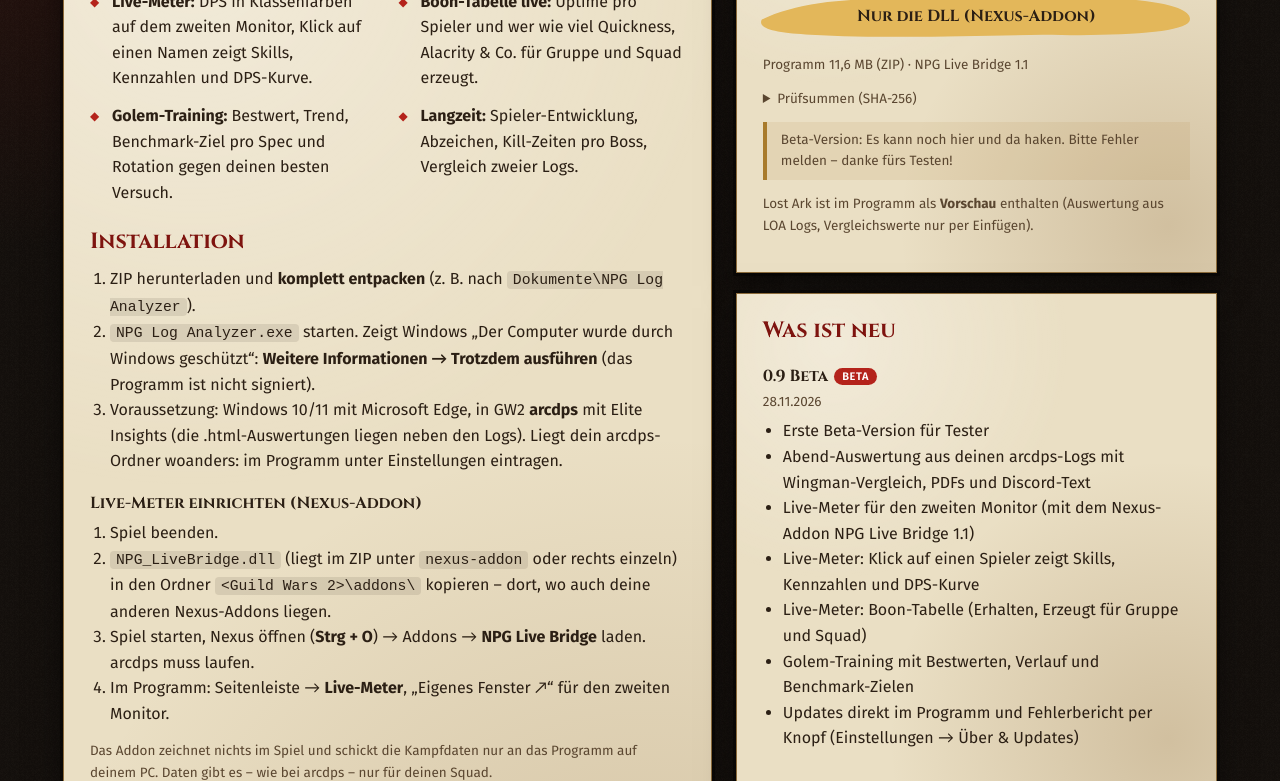
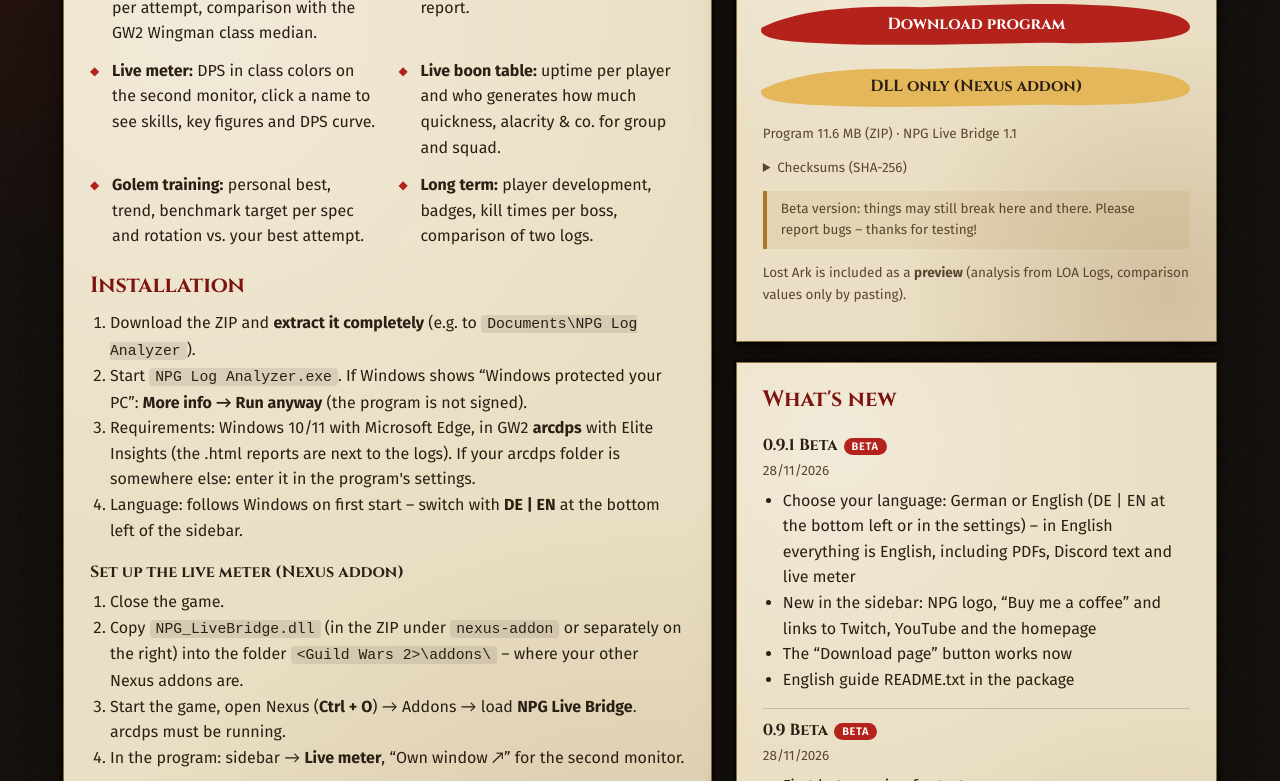
Before and after one commit to nerdpublicgaming/nerdpublicgaming.github.io, a plain HTML site: page log-analyzer/index.html in a window 1280 px wide. Shown: the part 702-1483 px from the top of the page. Drawn offline with Linux system fonts and the light colour scheme.

Commit message:
addon v2

```diff
--- a/log-analyzer/index.html
+++ b/log-analyzer/index.html
@@ -33,10 +33,14 @@
 .la-tag{display:inline-block;font:600 11px var(--body);text-transform:uppercase;letter-spacing:.06em;padding:2px 8px;border-radius:10px;background:var(--red);color:#fff;margin-left:6px;vertical-align:middle}
 .la-tag.stabil{background:var(--gold2)}
 .la-note{border-left:4px solid var(--gold2);padding:8px 14px;background:rgba(168,123,44,.1);margin:12px 0}
+.la-lang{display:inline-flex;border:1px solid rgba(227,183,90,.45);border-radius:8px;overflow:hidden;margin-top:14px}
+.la-lang button{background:none;border:0;color:var(--muted);font:700 13px var(--body);padding:6px 12px;cursor:pointer}
+.la-lang button.on{background:rgba(227,183,90,.2);color:var(--text)}
+body[data-lang="de"] .l-en,body[data-lang="en"] .l-de{display:none!important}
 @media (max-width:900px){.la-grid{grid-template-columns:1fr}.la-feat{grid-template-columns:1fr}}
 </style>
 </head>
-<body class="guide-page">
+<body class="guide-page" data-lang="de">
 <header class="nav">
   <a class="brand" href="../index.html" aria-label="NerdPublic Gaming – Start">
     <img src="../assets/logo-round.png" alt="" width="44" height="44">
@@ -63,15 +67,17 @@
 <div class="crumbs band"><a href="../index.html">Start</a> › <span>NPG Log Analyzer</span></div>
 <section class="g-hero band">
   <div class="g-hero-in">
-    <p class="kick">Guild Wars 2 · Werkzeug · Beta</p>
+    <p class="kick"><span class="l-de">Guild Wars 2 · Werkzeug · Beta</span><span class="l-en">Guild Wars 2 · Tool · Beta</span></p>
     <h1>NPG Log Analyzer</h1>
-    <p class="sub">Wertet eure Raid-, Strike- und Fraktal-Abende aus deinen arcdps-Logs aus – mit Wingman-Vergleich, PDFs und Discord-Text. Dazu ein Live-Meter für den zweiten Monitor mit Skill-Ansicht und Boon-Tabelle und ein Golem-Training mit Bestwerten. Läuft lokal auf deinem PC, ohne KI.</p>
+    <p class="sub l-en">Analyzes your raid, strike and fractal evenings from your arcdps logs – with Wingman comparison, PDFs and Discord text. Plus a live meter for the second monitor with skill view and boon table, and golem training with personal bests. Runs locally on your PC, without AI. Available in German and English.</p>
+    <p class="sub l-de">Wertet eure Raid-, Strike- und Fraktal-Abende aus deinen arcdps-Logs aus – mit Wingman-Vergleich, PDFs und Discord-Text. Dazu ein Live-Meter für den zweiten Monitor mit Skill-Ansicht und Boon-Tabelle und ein Golem-Training mit Bestwerten. Läuft lokal auf deinem PC, ohne KI. Auf Deutsch und Englisch.</p>
+    <div class="la-lang" role="group" aria-label="Sprache / Language"><button data-l="de">Deutsch</button><button data-l="en">English</button></div>
   </div>
 </section>
 
 <section class="band">
 <div class="la-grid">
-  <div class="la-box parchment">
+  <div class="la-box parchment l-de">
     <h2>Was das Programm kann</h2>
     <ul class="la-feat">
       <li><b>Abend auswerten:</b> alle Versuche, Schaden und Anteil, Entwicklung pro Versuch, Vergleich mit dem GW2-Wingman-Klassen-Median.</li>
@@ -104,21 +110,57 @@
     <p>Im Programm: <b>Einstellungen → Über &amp; Updates → „Fehlerbericht erstellen“</b>. Es entsteht eine ZIP-Datei auf deinem Desktop (Protokoll, Version, Windows-Version; Schlüssel, Token und Webhooks sind unkenntlich gemacht). Schick sie mir zusammen mit einer kurzen Beschreibung, was du gemacht hast – am besten auf dem Weg, über den du den Beta-Link bekommen hast.</p>
   </div>
 
+  <div class="la-box parchment l-en">
+    <h2>What the program does</h2>
+    <ul class="la-feat">
+      <li><b>Analyze evening:</b> all attempts, damage and share, development per attempt, comparison with the GW2 Wingman class median.</li>
+      <li><b>Two PDFs + Discord text:</b> a one-pager for the group and a detailed report.</li>
+      <li><b>Live meter:</b> DPS in class colors on the second monitor, click a name to see skills, key figures and DPS curve.</li>
+      <li><b>Live boon table:</b> uptime per player and who generates how much quickness, alacrity &amp; co. for group and squad.</li>
+      <li><b>Golem training:</b> personal best, trend, benchmark target per spec and rotation vs. your best attempt.</li>
+      <li><b>Long term:</b> player development, badges, kill times per boss, comparison of two logs.</li>
+    </ul>
+
+    <h2 style="margin-top:22px">Installation</h2>
+    <ol>
+      <li>Download the ZIP and <b>extract it completely</b> (e.g. to <code>Documents\NPG Log Analyzer</code>).</li>
+      <li>Start <code>NPG Log Analyzer.exe</code>. If Windows shows “Windows protected your PC”: <b>More info → Run anyway</b> (the program is not signed).</li>
+      <li>Requirements: Windows 10/11 with Microsoft Edge, in GW2 <b>arcdps</b> with Elite Insights (the .html reports are next to the logs). If your arcdps folder is somewhere else: enter it in the program's settings.</li>
+      <li>Language: follows Windows on first start – switch with <b>DE | EN</b> at the bottom left of the sidebar.</li>
+    </ol>
+    <h3>Set up the live meter (Nexus addon)</h3>
+    <ol>
+      <li>Close the game.</li>
+      <li>Copy <code>NPG_LiveBridge.dll</code> (in the ZIP under <code>nexus-addon</code> or separately on the right) into the folder <code>&lt;Guild Wars 2&gt;\addons\</code> – where your other Nexus addons are.</li>
+      <li>Start the game, open Nexus (<b>Ctrl + O</b>) → Addons → load <b>NPG Live Bridge</b>. arcdps must be running.</li>
+      <li>In the program: sidebar → <b>Live meter</b>, “Own window ↗” for the second monitor.</li>
+    </ol>
+    <p class="la-small">The addon draws nothing in the game and only sends the combat data to the program on your PC. Like arcdps, it only has data for your squad.</p>
+
+    <h3>Updates</h3>
+    <p>The program checks this page for a new version on start. Nothing is installed until you click <b>“Update now”</b> – settings and history are kept. If a new version doesn't start, the program automatically restores the previous one. The live meter tells you about new DLL versions; you replace the DLL yourself.</p>
+
+    <h3>Report a bug</h3>
+    <p>In the program: <b>Settings → About &amp; updates → “Create bug report”</b>. This creates a ZIP file on your desktop (log, version, Windows version; keys, tokens and webhooks are masked). Send it to me with a short description of what you did – ideally the same way you got the beta link.</p>
+    <p class="la-small">Boss, skill and mechanic names come from your logs: with a German game client they are German, with an English client English.</p>
+  </div>
+
   <div>
     <div class="la-box parchment" id="download">
       <h2>Download</h2>
       <div class="la-ver"><b id="la-version">…</b><span id="la-date"></span></div>
       <div class="la-dl">
-        <a class="btn btn-red" id="la-full" href="#"><svg class="btn-bg" aria-hidden="true" viewBox="0 0 400 60" preserveAspectRatio="none"><path d="M6 34 C40 14 90 10 150 12 C230 8 300 6 352 14 C380 18 396 26 392 36 C386 48 330 52 260 50 C190 52 110 54 50 50 C20 48 2 44 6 34Z"/></svg>Programm herunterladen</a>
-        <a class="btn btn-gold" id="la-dll" href="#"><svg class="btn-bg" aria-hidden="true" viewBox="0 0 400 60" preserveAspectRatio="none"><path d="M6 34 C40 14 90 10 150 12 C230 8 300 6 352 14 C380 18 396 26 392 36 C386 48 330 52 260 50 C190 52 110 54 50 50 C20 48 2 44 6 34Z"/></svg>Nur die DLL (Nexus-Addon)</a>
+        <a class="btn btn-red" id="la-full" href="#"><svg class="btn-bg" aria-hidden="true" viewBox="0 0 400 60" preserveAspectRatio="none"><path d="M6 34 C40 14 90 10 150 12 C230 8 300 6 352 14 C380 18 396 26 392 36 C386 48 330 52 260 50 C190 52 110 54 50 50 C20 48 2 44 6 34Z"/></svg><span class="l-de">Programm herunterladen</span><span class="l-en">Download program</span></a>
+        <a class="btn btn-gold" id="la-dll" href="#"><svg class="btn-bg" aria-hidden="true" viewBox="0 0 400 60" preserveAspectRatio="none"><path d="M6 34 C40 14 90 10 150 12 C230 8 300 6 352 14 C380 18 396 26 392 36 C386 48 330 52 260 50 C190 52 110 54 50 50 C20 48 2 44 6 34Z"/></svg><span class="l-de">Nur die DLL (Nexus-Addon)</span><span class="l-en">DLL only (Nexus addon)</span></a>
       </div>
       <p class="la-small" id="la-sizes"></p>
-      <details class="la-small"><summary>Prüfsummen (SHA-256)</summary><p class="la-sha" id="la-sha"></p></details>
-      <div class="la-note la-small">Beta-Version: Es kann noch hier und da haken. Bitte Fehler melden – danke fürs Testen!</div>
-      <p class="la-small">Lost Ark ist im Programm als <b>Vorschau</b> enthalten (Auswertung aus LOA Logs, Vergleichswerte nur per Einfügen).</p>
+      <details class="la-small"><summary><span class="l-de">Prüfsummen</span><span class="l-en">Checksums</span> (SHA-256)</summary><p class="la-sha" id="la-sha"></p></details>
+      <div class="la-note la-small"><span class="l-de">Beta-Version: Es kann noch hier und da haken. Bitte Fehler melden – danke fürs Testen!</span><span class="l-en">Beta version: things may still break here and there. Please report bugs – thanks for testing!</span></div>
+      <p class="la-small l-de">Lost Ark ist im Programm als <b>Vorschau</b> enthalten (Auswertung aus LOA Logs, Vergleichswerte nur per Einfügen).</p>
+      <p class="la-small l-en">Lost Ark is included as a <b>preview</b> (analysis from LOA Logs, comparison values only by pasting).</p>
     </div>
     <div class="la-box parchment la-hist" style="margin-top:22px">
-      <h2>Was ist neu</h2>
+      <h2><span class="l-de">Was ist neu</span><span class="l-en">What's new</span></h2>
       <div id="la-hist"><p class="la-small">Lade …</p></div>
     </div>
   </div>
@@ -133,25 +175,36 @@
 <script src="../nav.js"></script>
 <script>
 (async () => {
+  const pick = new URLSearchParams(location.search).get("lang") || (() => { try { return localStorage.getItem("npg-la-lang"); } catch (e) { return null; } })()
+    || ((navigator.language || "de").toLowerCase().startsWith("de") ? "de" : "en");
+  const setLang = (l) => { document.body.dataset.lang = l; document.documentElement.lang = l; document.querySelectorAll(".la-lang button").forEach((b) => b.classList.toggle("on", b.dataset.l === l)); try { localStorage.setItem("npg-la-lang", l); } catch (e) {} render(); };
+  let V = null;
+  const EN = () => document.body.dataset.lang === "en";
   const esc = (s) => String(s ?? "").replace(/[&<>"]/g, (c) => ({ "&": "&amp;", "<": "&lt;", ">": "&gt;", '"': "&quot;" }[c]));
-  const de = (d) => d ? d.split("-").reverse().join(".") : "";
-  const mb = (b) => (b / 1e6).toLocaleString("de-DE", { maximumFractionDigits: 1 }) + " MB";
-  try {
-    const v = await (await fetch("version.json?t=" + Date.now(), { cache: "no-store" })).json();
+  const de = (d) => d ? (EN() ? d.split("-").reverse().join("/") : d.split("-").reverse().join(".")) : "";
+  const mb = (b) => (b / 1e6).toLocaleString(EN() ? "en-GB" : "de-DE", { maximumFractionDigits: 1 }) + " MB";
+  function render() {
+    const v = V; if (!v) return;
     const ch = v.channels || {};
     const cur = [ch.stabil, ch.beta].filter(Boolean).sort((a, b) => (b.date || "").localeCompare(a.date || ""))[0];
     if (!cur) throw 0;
     document.getElementById("la-version").textContent = cur.label || cur.version;
-    document.getElementById("la-date").textContent = "vom " + de(cur.date);
+    document.getElementById("la-date").textContent = (EN() ? "from " : "vom ") + de(cur.date);
     document.getElementById("la-full").href = cur.full.url;
     if (v.addon) document.getElementById("la-dll").href = v.addon.url;
-    document.getElementById("la-sizes").textContent = `Programm ${mb(cur.full.size)} (ZIP) · NPG Live Bridge ${v.addon ? v.addon.version : ""}`;
-    document.getElementById("la-sha").innerHTML = `Programm: ${esc(cur.full.sha256)}<br>DLL: ${esc(v.addon ? v.addon.sha256 : "")}`;
-    document.getElementById("la-hist").innerHTML = (v.history || []).map((h) => `<article><h3>${esc(h.label || h.version)}<span class="la-tag ${h.channel === "stabil" ? "stabil" : ""}">${h.channel === "stabil" ? "Stabil" : "Beta"}</span></h3>
-      <p class="la-small" style="margin:0 0 4px">${de(h.date)}</p><ul>${(h.notes || []).map((n) => `<li>${esc(n)}</li>`).join("")}</ul></article>`).join("");
+    document.getElementById("la-sizes").textContent = `${EN() ? "Program" : "Programm"} ${mb(cur.full.size)} (ZIP) · NPG Live Bridge ${v.addon ? v.addon.version : ""}`;
+    document.getElementById("la-sha").innerHTML = `${EN() ? "Program" : "Programm"}: ${esc(cur.full.sha256)}<br>DLL: ${esc(v.addon ? v.addon.sha256 : "")}`;
+    document.getElementById("la-hist").innerHTML = (v.history || []).map((h) => `<article><h3>${esc(h.label || h.version)}<span class="la-tag ${h.channel === "stabil" ? "stabil" : ""}">${h.channel === "stabil" ? (EN() ? "Stable" : "Stabil") : "Beta"}</span></h3>
+      <p class="la-small" style="margin:0 0 4px">${de(h.date)}</p><ul>${((EN() && h.notes_en && h.notes_en.length ? h.notes_en : h.notes) || []).map((n) => `<li>${esc(n)}</li>`).join("")}</ul></article>`).join("");
+  }
+  document.querySelectorAll(".la-lang button").forEach((b) => b.onclick = () => setLang(b.dataset.l));
+  setLang(pick);
+  try {
+    V = await (await fetch("version.json?t=" + Date.now(), { cache: "no-store" })).json();
+    render();
   } catch (e) {
     document.getElementById("la-version").textContent = "–";
-    document.getElementById("la-hist").innerHTML = '<p class="la-small">Versionsinfos konnten nicht geladen werden.</p>';
+    document.getElementById("la-hist").innerHTML = EN() ? '<p class="la-small">Version info could not be loaded.</p>' : '<p class="la-small">Versionsinfos konnten nicht geladen werden.</p>';
   }
 })();
 </script>
--- a/log-analyzer/version.json
+++ b/log-analyzer/version.json
@@ -1,38 +1,59 @@
 {
  "channels": {
   "beta": {
-   "version": "0.9.0",
-   "label": "0.9 Beta",
+   "version": "0.9.1",
+   "label": "0.9.1 Beta",
    "date": "2026-11-28",
    "notes": [
-    "Erste Beta-Version für Tester",
-    "Abend-Auswertung aus deinen arcdps-Logs mit Wingman-Vergleich, PDFs und Discord-Text",
-    "Live-Meter für den zweiten Monitor (mit dem Nexus-Addon NPG Live Bridge 1.1)",
-    "Live-Meter: Klick auf einen Spieler zeigt Skills, Kennzahlen und DPS-Kurve",
-    "Live-Meter: Boon-Tabelle (Erhalten, Erzeugt für Gruppe und Squad)",
-    "Golem-Training mit Bestwerten, Verlauf und Benchmark-Zielen",
-    "Updates direkt im Programm und Fehlerbericht per Knopf (Einstellungen → Über & Updates)"
+    "Sprache wählbar: Deutsch oder Englisch (unten links DE | EN oder in den Einstellungen) – auf Englisch ist alles englisch, auch PDFs, Discord-Text und Live-Meter",
+    "Neu in der Seitenleiste: NPG-Logo, „Kauf mir einen Kaffee“ und Links zu Twitch, YouTube und Homepage",
+    "Der Knopf „Download-Seite“ funktioniert jetzt",
+    "Englische Anleitung README.txt im Paket"
+   ],
+   "notes_en": [
+    "Choose your language: German or English (DE | EN at the bottom left or in the settings) – in English everything is English, including PDFs, Discord text and live meter",
+    "New in the sidebar: NPG logo, “Buy me a coffee” and links to Twitch, YouTube and the homepage",
+    "The “Download page” button works now",
+    "English guide README.txt in the package"
    ],
    "runtime": 1,
    "app": {
-    "url": "downloads/0.9.0/app-0.9.0.zip",
-    "sha256": "f493d530f9beb6afa5cff1cc89fb8c626ad9894afdf061c66ecf2ea8dd3ed26c",
-    "size": 275036
+    "url": "downloads/0.9.1/app-0.9.1.zip",
+    "sha256": "af585a8568901db48dbe4dcc01d996383d4d1f2661b222e6dda88befac9ca300",
+    "size": 335449
    },
    "full": {
-    "url": "downloads/0.9.0/NPG-Log-Analyzer-0.9.0.zip",
-    "sha256": "bc005ddd4595499e467b5c0400b69acb9b9eab9b9cdeb9db8d59559a5e15a880",
-    "size": 11556480
+    "url": "downloads/0.9.1/NPG-Log-Analyzer-0.9.1.zip",
+    "sha256": "e94e6a06ff3bf2cfb0edb30f0ac8be774877c44fdef9635d6f64a03b34ff1cda",
+    "size": 11619063
    }
   }
  },
  "addon": {
   "version": "1.1",
-  "url": "downloads/0.9.0/NPG_LiveBridge.dll",
+  "url": "downloads/0.9.1/NPG_LiveBridge.dll",
   "sha256": "8dbc5f265b639264c17238d5b42eeaf2cb6a683379dac685fc74d7ea6cb9e5b7",
   "size": 75264
  },
  "history": [
+  {
+   "version": "0.9.1",
+   "label": "0.9.1 Beta",
+   "date": "2026-11-28",
+   "channel": "beta",
+   "notes": [
+    "Sprache wählbar: Deutsch oder Englisch (unten links DE | EN oder in den Einstellungen) – auf Englisch ist alles englisch, auch PDFs, Discord-Text und Live-Meter",
+    "Neu in der Seitenleiste: NPG-Logo, „Kauf mir einen Kaffee“ und Links zu Twitch, YouTube und Homepage",
+    "Der Knopf „Download-Seite“ funktioniert jetzt",
+    "Englische Anleitung README.txt im Paket"
+   ],
+   "notes_en": [
+    "Choose your language: German or English (DE | EN at the bottom left or in the settings) – in English everything is English, including PDFs, Discord text and live meter",
+    "New in the sidebar: NPG logo, “Buy me a coffee” and links to Twitch, YouTube and the homepage",
+    "The “Download page” button works now",
+    "English guide README.txt in the package"
+   ]
+  },
   {
    "version": "0.9.0",
    "label": "0.9 Beta",
@@ -46,8 +67,17 @@
     "Live-Meter: Boon-Tabelle (Erhalten, Erzeugt für Gruppe und Squad)",
     "Golem-Training mit Bestwerten, Verlauf und Benchmark-Zielen",
     "Updates direkt im Programm und Fehlerbericht per Knopf (Einstellungen → Über & Updates)"
+   ],
+   "notes_en": [
+    "First beta version for testers",
+    "Evening analysis from your arcdps logs with Wingman comparison, PDFs and Discord text",
+    "Live meter for the second monitor (with the Nexus addon NPG Live Bridge 1.1)",
+    "Live meter: click a player to see skills, key figures and DPS curve",
+    "Live meter: boon table (received, generated for group and squad)",
+    "Golem training with personal bests, history and benchmark targets",
+    "Updates directly in the program and bug report by button (Settings → About & updates)"
    ]
   }
  ],
- "updated": "2026-11-28T21:00:24"
+ "updated": "2026-11-28T21:34:00"
 }
```
Also changed, not shown: 3 other files.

* * * * *

> _Your goal_
As you read the records above, find each line that contains "parchment" and copy it.

> _Solved exercise_
-  <div class="la-box parchment">
+  <div class="la-box parchment l-de">
+  <div class="la-box parchment l-en">
     <div class="la-box parchment" id="download">
     <div class="la-box parchment la-hist" style="margin-top:22px">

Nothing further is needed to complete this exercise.